Self-study is not for the faint of heart.
Japanese Was In My Hands, But Actually… (June 2010)
Let me be clear from the start: I’m not against self-study. Nor am I inherently pro-classes, as ironic as that might be for a professional teacher. But when I started my time of self-study, my Japanese progress was marked with…a stark lack of progress.
I did make some gains. I picked up words here and there. Having my rivals helped me keep from doing nothing. But as someone who was successful in the classroom environment, I was bad at giving myself direction. AJATT‘s head honcho Khatzumoto basically states that if you make everything you touch Japanese, you don’t need direction—you’ll pick up Japanese because it’s the only thing you can pick up. Benny from FluentIn3Months forces you into a habit of talking daily and having mini-goals. At this time, I didn’t really know either of the above people nor the legions of language self-studiers all over the internet.

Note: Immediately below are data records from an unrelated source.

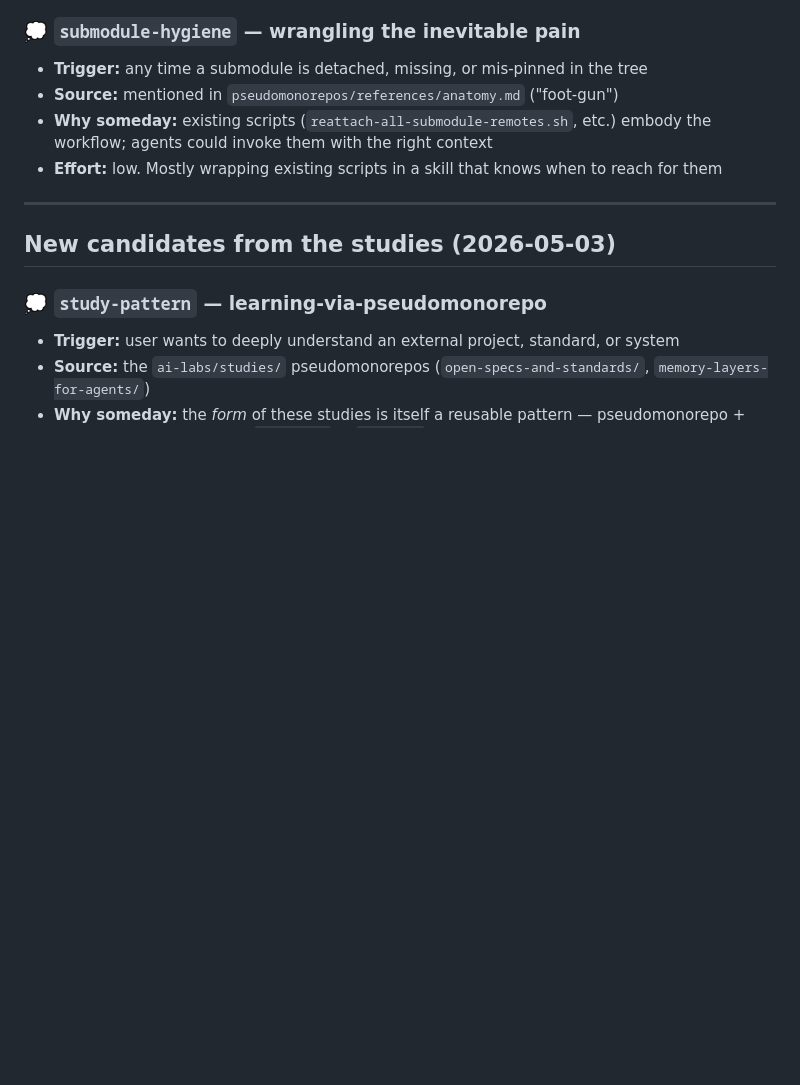
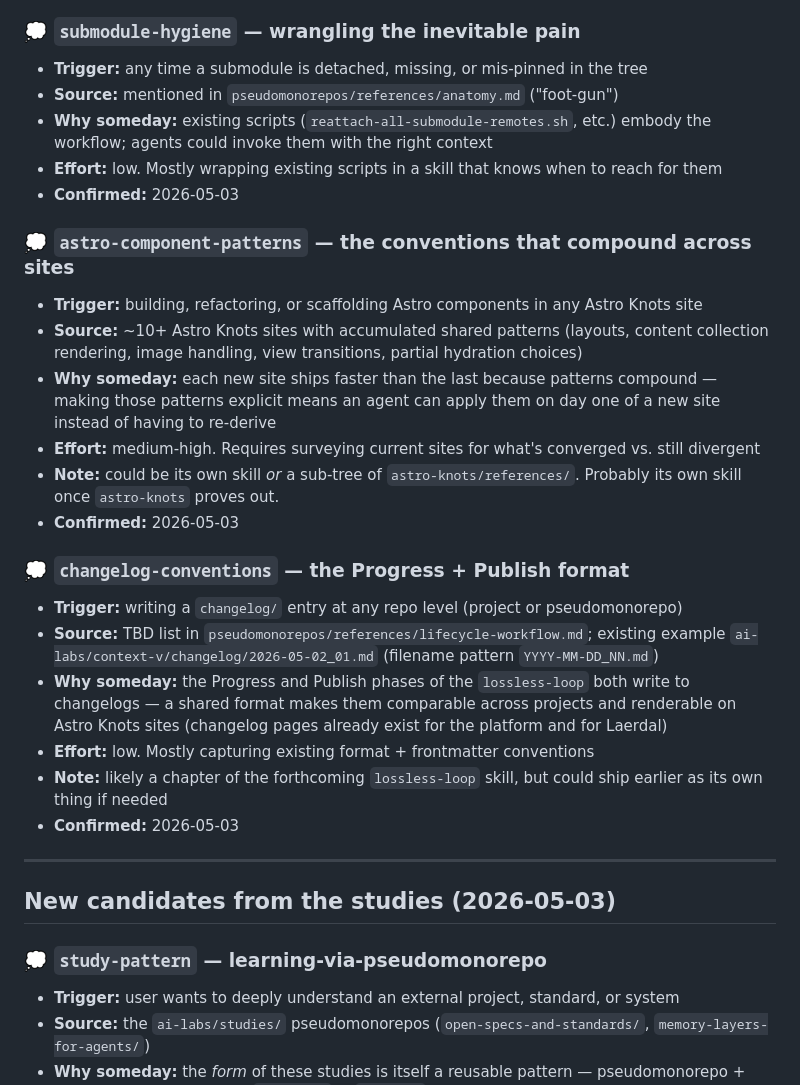
Before and after one commit to lossless-group/lossless-agent-skills, a Markdown page: CANDIDATES.md, the part around the change. GitHub-like rendering; blank space fills up the shorter version.

Commit message:
docs(candidates): add astro-component-patterns and changelog-conventions; confirm submodule-hygiene

```diff
--- a/CANDIDATES.md
+++ b/CANDIDATES.md
@@ -68,6 +68,25 @@ When a candidate ships, move it to the README's Skills table and add a status up
 - **Source:** mentioned in `pseudomonorepos/references/anatomy.md` ("foot-gun")
 - **Why someday:** existing scripts (`reattach-all-submodule-remotes.sh`, etc.) embody the workflow; agents could invoke them with the right context
 - **Effort:** low. Mostly wrapping existing scripts in a skill that knows when to reach for them
+- **Confirmed:** 2026-05-03
+
+### 💭 `astro-component-patterns` — the conventions that compound across sites
+
+- **Trigger:** building, refactoring, or scaffolding Astro components in any Astro Knots site
+- **Source:** ~10+ Astro Knots sites with accumulated shared patterns (layouts, content collection rendering, image handling, view transitions, partial hydration choices)
+- **Why someday:** each new site ships faster than the last because patterns compound — making those patterns explicit means an agent can apply them on day one of a new site instead of having to re-derive
+- **Effort:** medium-high. Requires surveying current sites for what's converged vs. still divergent
+- **Note:** could be its own skill *or* a sub-tree of `astro-knots/references/`. Probably its own skill once `astro-knots` proves out.
+- **Confirmed:** 2026-05-03
+
+### 💭 `changelog-conventions` — the Progress + Publish format
+
+- **Trigger:** writing a `changelog/` entry at any repo level (project or pseudomonorepo)
+- **Source:** TBD list in `pseudomonorepos/references/lifecycle-workflow.md`; existing example `ai-labs/context-v/changelog/2026-05-02_01.md` (filename pattern `YYYY-MM-DD_NN.md`)
+- **Why someday:** the Progress and Publish phases of the `lossless-loop` both write to changelogs — a shared format makes them comparable across projects and renderable on Astro Knots sites (changelog pages already exist for the platform and for Laerdal)
+- **Effort:** low. Mostly capturing existing format + frontmatter conventions
+- **Note:** likely a chapter of the forthcoming `lossless-loop` skill, but could ship earlier as its own thing if needed
+- **Confirmed:** 2026-05-03
 
 ---
 
```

My environment only had Japanese occasionally: a show every few days, sometimes a Japanese thing or two that came up. Of course I picked up something, as my goal was to still be studying. But it couldn’t compare to the progress I’d made previously. I had no goals or time limits: pick things up when they happen to get picked up. Progress was slow.
On the cup half-full side, I was making progress. My Japanese was stagnating, but not necessarily dropping. I started tutoring Japanese, reinforcing those things I had previously learned. On the side, I tried teaching Japanese to small classes of college students for free. Those initial classes didn’t go so great—I had little confidence in what I was teaching.
In July 2011, I went to teach English in China. During this time, my exposure to Japanese became even less frequent, although in the 6th months I was there, I did manage to beat both the Japanese version of The Last Story and Xenoblade, as well as playing a bit of some other games. My Chinese had developed so quickly in the six months that when reading the game’s dialogue out loud, it often became a mix of Japanese and Chinese, depending on which pronunciation came to me more easily.
I was given the opportunity to teach a housewife English through Japanese, but this failed pretty spectacularly, and she cancelled after the trail class. My Japanese wasn’t enough.
My Japanese became pretty rusty during this time, and almost certainly dropped in level. But I did get to use it occasionally. A Korean man we’ll call Mr. Lee would have conversations with me that switched abruptly from Japanese to English to Mandarin without a moment’s notice, and I followed along pretty well.
If my Japanese improved at all during this time, it was a result of two elements: understanding that I didn’t need to understand everything, and understanding a greater number of kanji, both the result of studying Chinese in China.
When I came back to America, I had everything I needed to become a better self-learner, even if I didn’t quite know it yet.
Confidence is the Key to Fluency (January 2012)
BREAKTHROUGH 二: Confidence
I’d made some great progress in Chinese during my time in China (which has since gone to the gutter) at the expense of my Japanese. When I came back, however, a few changes to my routine made my casual attempts at Japanese have much greater impact.
For one, after teaching in China, my ability to teach had improved significantly. One of the biggest, simplest improvements came to my confidence. When I had to teach elementary Japanese to people, whether it was in the classroom setting or tutoring, I knew how important confidence was. Even the things I wasn’t actually confident in, I had to pretend I was while researching it on the side (so I could correct myself in a follow-up class). This let me learn to speak Japanese with an odd, new confidence that I practiced in my classes.
I believe one of the marks of a fluent speaker is not the number of words or the variety of grammar they use, but rather the confidence they have. And maybe pronunciation helps. In other words, someone who is confident with 100 words sounds much more fluent than someone uncertain with 1000.
I remember wanting to demo an online conversation with a random Japanese person in front of my class. I was nervous, but I knew I needed to do this to help my students feel more comfortable doing it. Online conversations are one of the best tools in language learning, and utilizing it would be greatly beneficial. Indeed, I understood this as well, but I didn’t like doing them. They were too embarrassing. Even when in-person meetings were fine, talking to someone online was nerve-wracking. When I finally did it for my class, I actually felt more comfortable talking to Japanese people online myself. The confidence I needed for the classroom, while just an act at the time, became the mode I used for future online conversations.
In spite of the boost that the confidence gave me and the fact that I finally felt fine talking to people, my breakthrough didn’t translate well into increased vocabulary. I got to practice those 100 words I knew. New words however, weren’t sticking.
I was cementing my Japanese foundation, but I wasn’t yet building my Japanese house. It was a damn solid foundation, mind you, but you wouldn’t want to live in it.